Web document revisions

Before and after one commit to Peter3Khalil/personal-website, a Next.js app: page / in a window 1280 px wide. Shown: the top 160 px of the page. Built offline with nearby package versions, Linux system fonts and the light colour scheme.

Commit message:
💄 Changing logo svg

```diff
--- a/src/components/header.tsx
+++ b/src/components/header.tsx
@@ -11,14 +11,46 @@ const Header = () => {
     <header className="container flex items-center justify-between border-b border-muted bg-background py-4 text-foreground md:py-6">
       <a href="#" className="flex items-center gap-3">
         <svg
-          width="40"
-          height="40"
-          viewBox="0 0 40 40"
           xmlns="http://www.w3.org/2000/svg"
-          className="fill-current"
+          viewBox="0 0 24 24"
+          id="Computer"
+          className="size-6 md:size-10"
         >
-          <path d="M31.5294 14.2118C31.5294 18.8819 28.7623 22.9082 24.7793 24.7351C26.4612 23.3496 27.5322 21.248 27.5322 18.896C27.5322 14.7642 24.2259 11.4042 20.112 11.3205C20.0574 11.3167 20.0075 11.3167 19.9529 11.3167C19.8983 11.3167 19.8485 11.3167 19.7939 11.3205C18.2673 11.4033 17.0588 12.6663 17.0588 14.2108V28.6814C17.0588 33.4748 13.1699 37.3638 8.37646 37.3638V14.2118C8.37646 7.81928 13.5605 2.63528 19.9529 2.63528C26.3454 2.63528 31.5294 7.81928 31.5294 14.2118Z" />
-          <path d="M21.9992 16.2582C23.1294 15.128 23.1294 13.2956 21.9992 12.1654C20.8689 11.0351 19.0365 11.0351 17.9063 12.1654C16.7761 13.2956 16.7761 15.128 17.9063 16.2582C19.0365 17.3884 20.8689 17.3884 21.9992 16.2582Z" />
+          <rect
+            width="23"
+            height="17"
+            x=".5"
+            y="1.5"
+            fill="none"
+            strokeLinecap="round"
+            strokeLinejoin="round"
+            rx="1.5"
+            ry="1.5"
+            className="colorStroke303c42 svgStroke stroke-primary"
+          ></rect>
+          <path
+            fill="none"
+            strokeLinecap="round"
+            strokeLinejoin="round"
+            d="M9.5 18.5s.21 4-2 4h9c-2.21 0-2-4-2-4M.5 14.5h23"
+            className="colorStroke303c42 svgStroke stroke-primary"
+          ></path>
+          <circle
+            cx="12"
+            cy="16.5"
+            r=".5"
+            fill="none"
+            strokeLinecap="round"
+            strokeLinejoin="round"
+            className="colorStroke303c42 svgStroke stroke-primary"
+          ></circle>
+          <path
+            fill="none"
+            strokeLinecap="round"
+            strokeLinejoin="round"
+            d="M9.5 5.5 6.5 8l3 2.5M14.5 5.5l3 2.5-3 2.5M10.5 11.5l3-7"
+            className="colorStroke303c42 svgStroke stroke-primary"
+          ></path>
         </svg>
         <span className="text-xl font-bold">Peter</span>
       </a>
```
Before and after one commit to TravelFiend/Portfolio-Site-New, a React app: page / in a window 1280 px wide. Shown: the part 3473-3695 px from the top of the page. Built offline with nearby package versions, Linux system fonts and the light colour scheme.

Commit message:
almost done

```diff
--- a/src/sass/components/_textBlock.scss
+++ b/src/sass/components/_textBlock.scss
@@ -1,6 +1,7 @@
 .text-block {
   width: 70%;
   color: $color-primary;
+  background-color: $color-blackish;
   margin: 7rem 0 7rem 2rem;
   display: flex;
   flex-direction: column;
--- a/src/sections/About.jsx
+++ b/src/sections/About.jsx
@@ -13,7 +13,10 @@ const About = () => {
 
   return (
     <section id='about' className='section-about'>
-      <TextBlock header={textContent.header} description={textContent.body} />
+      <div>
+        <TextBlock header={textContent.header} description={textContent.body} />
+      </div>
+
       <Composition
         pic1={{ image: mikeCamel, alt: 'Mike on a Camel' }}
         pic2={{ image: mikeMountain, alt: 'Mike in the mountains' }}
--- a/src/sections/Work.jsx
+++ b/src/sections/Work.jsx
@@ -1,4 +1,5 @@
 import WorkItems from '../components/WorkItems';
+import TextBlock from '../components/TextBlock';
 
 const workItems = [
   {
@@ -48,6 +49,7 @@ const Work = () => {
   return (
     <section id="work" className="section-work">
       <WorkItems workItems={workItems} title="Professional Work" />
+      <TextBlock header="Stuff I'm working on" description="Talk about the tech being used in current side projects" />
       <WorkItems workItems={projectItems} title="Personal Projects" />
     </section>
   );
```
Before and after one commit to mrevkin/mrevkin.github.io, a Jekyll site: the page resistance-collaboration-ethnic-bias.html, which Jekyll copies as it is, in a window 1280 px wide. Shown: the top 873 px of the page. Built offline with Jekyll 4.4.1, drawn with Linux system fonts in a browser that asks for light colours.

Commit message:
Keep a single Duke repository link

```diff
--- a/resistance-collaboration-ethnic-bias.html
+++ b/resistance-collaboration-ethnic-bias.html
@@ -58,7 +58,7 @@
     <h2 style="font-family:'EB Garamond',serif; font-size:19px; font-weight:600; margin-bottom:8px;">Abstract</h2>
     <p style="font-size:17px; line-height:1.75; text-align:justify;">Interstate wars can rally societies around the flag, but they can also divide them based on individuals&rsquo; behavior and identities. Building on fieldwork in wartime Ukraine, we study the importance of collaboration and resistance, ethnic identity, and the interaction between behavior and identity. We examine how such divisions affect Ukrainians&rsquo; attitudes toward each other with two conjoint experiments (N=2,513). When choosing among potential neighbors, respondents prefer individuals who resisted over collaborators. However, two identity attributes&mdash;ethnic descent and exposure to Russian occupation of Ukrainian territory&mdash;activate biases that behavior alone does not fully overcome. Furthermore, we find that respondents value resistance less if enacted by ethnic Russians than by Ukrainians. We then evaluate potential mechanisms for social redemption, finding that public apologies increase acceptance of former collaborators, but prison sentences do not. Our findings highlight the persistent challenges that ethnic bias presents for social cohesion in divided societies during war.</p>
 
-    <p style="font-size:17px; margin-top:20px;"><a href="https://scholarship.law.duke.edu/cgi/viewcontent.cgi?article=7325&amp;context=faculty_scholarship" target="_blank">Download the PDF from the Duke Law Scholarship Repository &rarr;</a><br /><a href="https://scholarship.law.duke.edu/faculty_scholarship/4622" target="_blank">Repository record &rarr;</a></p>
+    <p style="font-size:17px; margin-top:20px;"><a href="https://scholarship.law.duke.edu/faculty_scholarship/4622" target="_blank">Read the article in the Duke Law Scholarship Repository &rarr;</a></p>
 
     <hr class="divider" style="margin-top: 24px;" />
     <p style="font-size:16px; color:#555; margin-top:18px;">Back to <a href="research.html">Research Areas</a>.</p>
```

- [TASK GOAL]
Please count the lines above that contain the string "body" and reply with the number alone.

- [TASK RESPONSE]
2